In this workshop, participants will be invited to try out Glicol, a graph-oriented live coding language written in Rust.
Participants will get familiar with the syntax of Glicol, as well as its browser-based environment developed with WebAssembly, AudioWorklet and SharedArrayBuffer. In the browser-based interface, a new form of interaction in collaborative live coding will be introduced too. After that, participants can brainstorm new features together and learn how to customise the language. In addition, there will be a scheduled live coding performance with Glicol at the conference, and participants of the workshop can choose to join as co-performers.
This workshop serves as an introduction to building remote/local networked audiovisual performances and pedagogical tools using Collab-Hub, a package for remote collaboration based on Node.js and implemented within Max and as a web-based interface. Collab-Hub is a system built for sharing of data and eliminates the need for collaborators to be aware of their/each others’ IP address. It has applications in many performance paradigms, including telematic performance, laptop orchestra, mixed ensemble with digital elements, distributed control, net-to-physical interaction, and more.
This paper introduces a design and the implementation of a proof of concept for a sonic cyberspace. The purpose of this is to explore new media, and find potential in our existing technology and infrastructure. The central theme of this cyberspace is collective collaboration, and documenting the process of developing speculative creativity platforms. It is discovered some streaming technology, such as Icecast, is not suitable for more complex use-cases.

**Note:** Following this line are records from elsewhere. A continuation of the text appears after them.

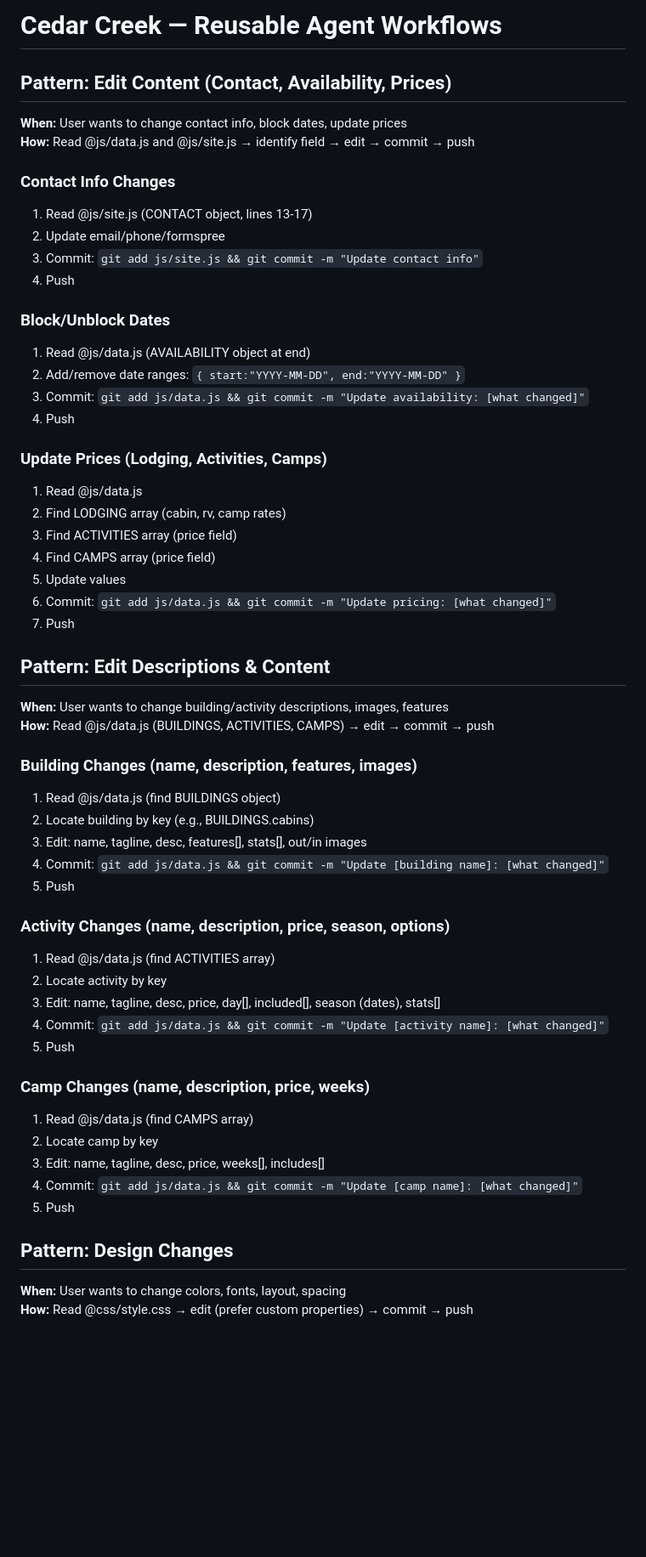
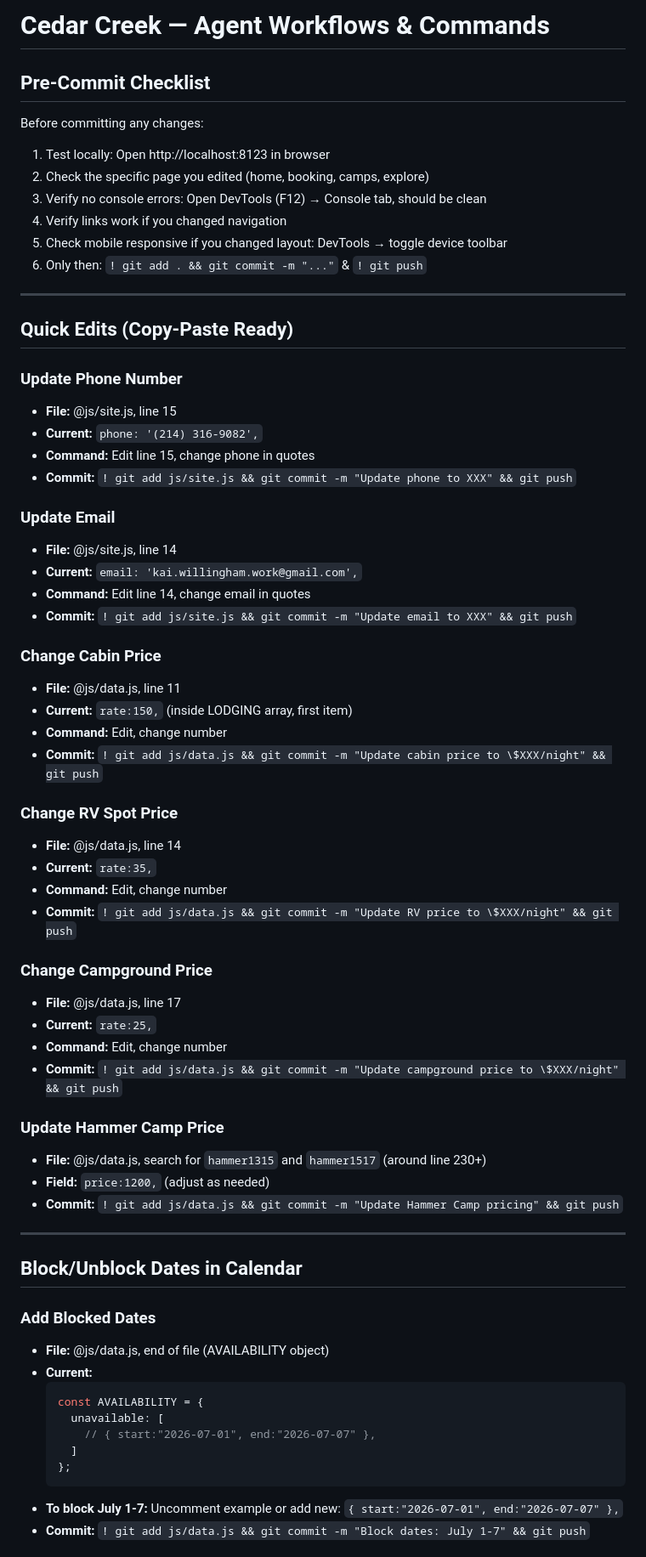
Before and after one commit to kaiwillinghamwork-lang/Cedar-Creek-Adventure, a Markdown page: AGENTS.md, the part around one of its changes. Shown at 85% size. GitHub-like rendering; blank space fills up the shorter version.

````diff
--- a/AGENTS.md
+++ b/AGENTS.md
@@ -1,59 +1,67 @@
-# Cedar Creek — Reusable Agent Workflows
+# Cedar Creek — Agent Workflows & Commands
 
-## Pattern: Edit Content (Contact, Availability, Prices)
+## Pre-Commit Checklist
+Before committing any changes:
+1. Test locally: Open http://localhost:8123 in browser
+2. Check the specific page you edited (home, booking, camps, explore)
+3. Verify no console errors: Open DevTools (F12) → Console tab, should be clean
+4. Verify links work if you changed navigation
+5. Check mobile responsive if you changed layout: DevTools → toggle device toolbar
+6. Only then: `! git add . && git commit -m "..."` & `! git push`
 
-**When:** User wants to change contact info, block dates, update prices
-**How:** Read @js/data.js and @js/site.js → identify field → edit → commit → push
+---
 
-### Contact Info Changes
-1. Read @js/site.js (CONTACT object, lines 13-17)
-2. Update email/phone/formspree
-3. Commit: `git add js/site.js && git commit -m "Update contact info"`
-4. Push
+## Quick Edits (Copy-Paste Ready)
 
-### Block/Unblock Dates
-1. Read @js/data.js (AVAILABILITY object at end)
-2. Add/remove date ranges: `{ start:"YYYY-MM-DD", end:"YYYY-MM-DD" }`
-3. Commit: `git add js/data.js && git commit -m "Update availability: [what changed]"`
-4. Push
+### Update Phone Number
+- **File:** @js/site.js, line 15
+- **Current:** `phone: '(214) 316-9082',`
+- **Command:** Edit line 15, change phone in quotes
+- **Commit:** `! git add js/site.js && git commit -m "Update phone to XXX" && git push`
 
-### Update Prices (Lodging, Activities, Camps)
-1. Read @js/data.js
-2. Find LODGING array (cabin, rv, camp rates)
-3. Find ACTIVITIES array (price field)
-4. Find CAMPS array (price field)
-5. Update values
-6. Commit: `git add js/data.js && git commit -m "Update pricing: [what changed]"`
-7. Push
+### Update Email
+- **File:** @js/site.js, line 14
+- **Current:** `email: 'kai.willingham.work@gmail.com',`
+- **Command:** Edit line 14, change email in quotes
+- **Commit:** `! git add js/site.js && git commit -m "Update email to XXX" && git push`
 
-## Pattern: Edit Descriptions & Content
+### Change Cabin Price
+- **File:** @js/data.js, line 11
+- **Current:** `rate:150,` (inside LODGING array, first item)
+- **Command:** Edit, change number
+- **Commit:** `! git add js/data.js && git commit -m "Update cabin price to \$XXX/night" && git push`
 
-**When:** User wants to change building/activity descriptions, images, features
-**How:** Read @js/data.js (BUILDINGS, ACTIVITIES, CAMPS) → edit → commit → push
+### Change RV Spot Price
+- **File:** @js/data.js, line 14
+- **Current:** `rate:35,`
+- **Command:** Edit, change number
+- **Commit:** `! git add js/data.js && git commit -m "Update RV price to \$XXX/night" && git push`
 
-### Building Changes (name, description, features, images)
-1. Read @js/data.js (find BUILDINGS object)
-2. Locate building by key (e.g., BUILDINGS.cabins)
-3. Edit: name, tagline, desc, features[], stats[], out/in images
-4. Commit: `git add js/data.js && git commit -m "Update [building name]: [what changed]"`
-5. Push
+### Change Campground Price
+- **File:** @js/data.js, line 17
+- **Current:** `rate:25,`
+- **Command:** Edit, change number
+- **Commit:** `! git add js/data.js && git commit -m "Update campground price to \$XXX/night" && git push`
 
-### Activity Changes (name, description, price, season, options)
-1. Read @js/data.js (find ACTIVITIES array)
-2. Locate activity by key
-3. Edit: name, tagline, desc, price, day[], included[], season (dates), stats[]
-4. Commit: `git add js/data.js && git commit -m "Update [activity name]: [what changed]"`
-5. Push
+### Update Hammer Camp Price
+- **File:** @js/data.js, search for `hammer1315` and `hammer1517` (around line 230+)
+- **Field:** `price:1200,` (adjust as needed)
+- **Commit:** `! git add js/data.js && git commit -m "Update Hammer Camp pricing" && git push`
 
-### Camp Changes (name, description, price, weeks)
-1. Read @js/data.js (find CAMPS array)
-2. Locate camp by key
-3. Edit: name, tagline, desc, price, weeks[], includes[]
-4. Commit: `git add js/data.js && git commit -m "Update [camp name]: [what changed]"`
-5. Push
+---
 
-## Pattern: Design Changes
+## Block/Unblock Dates in Calendar
 
-**When:** User wants to change colors, fonts, layout, spacing
-**How:** Read @css/style.css → edit (prefer custom properties) → commit → push
+### Add Blocked Dates
+- **File:** @js/data.js, end of file (AVAILABILITY object)
+- **Current:**
+  ```javascript
+  const AVAILABILITY = {
+    unavailable: [
+      // { start:"2026-07-01", end:"2026-07-07" },
+    ]
+  };
+  ```
+- **To block July 1-7:** Uncomment example or add new: `{ start:"2026-07-01", end:"2026-07-07" },`
+- **Commit:** `! git add js/data.js && git commit -m "Block dates: July 1-7" && git push`
 
````
Also changed, not shown: other parts of AGENTS.md (+130 -45 lines).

The paper proposes an appropriation of modern streaming protocols, and discusses the potential of incorporating out-of-band metadata to explore unique applications of this design. The paper discusses how the attitude towards composition transforms when the ability to dominate experience is countered by randomness. Additionally, the design suggests only the creative experience can have no latency as well as a certainty of realness, questioning the relevance of real-time and live streaming for performance and collaboration in music.
In this workshop, we describe building a project integrating Web Audio with REST APIs. Highlighted will be discussion of an approach for quantifying audio quality. This semi-supervised algorithm helps assess changes in speech-based audio quality.
In the past, two standards for WebAudio plug-ins existed, with a certain degree of compatibility: WAP (for WebAudio Plugins) and WAM (for WebAudio Modules). Such plugins could be used in different hosts, including a commercial online DAW (AmpedStudio.com), see screenshots at the end of this proposal.
There were some relationships between the two, some authors worked on both projects, and WAMs were a particular case of WAPs, but this was a bit confusing.
All the people involved (Jari Kleimola and Oliver Larkin from WebAudioModules.org, engineers from the online DAW AmpedStudio.com, Michel Buffa and Shihong Ren, Steven Yi from Csound, FAUST DSL team Stéphane Letz, Yann Orlarey, a small french company 53JS.com) decided to merge and unify their work in early 2020.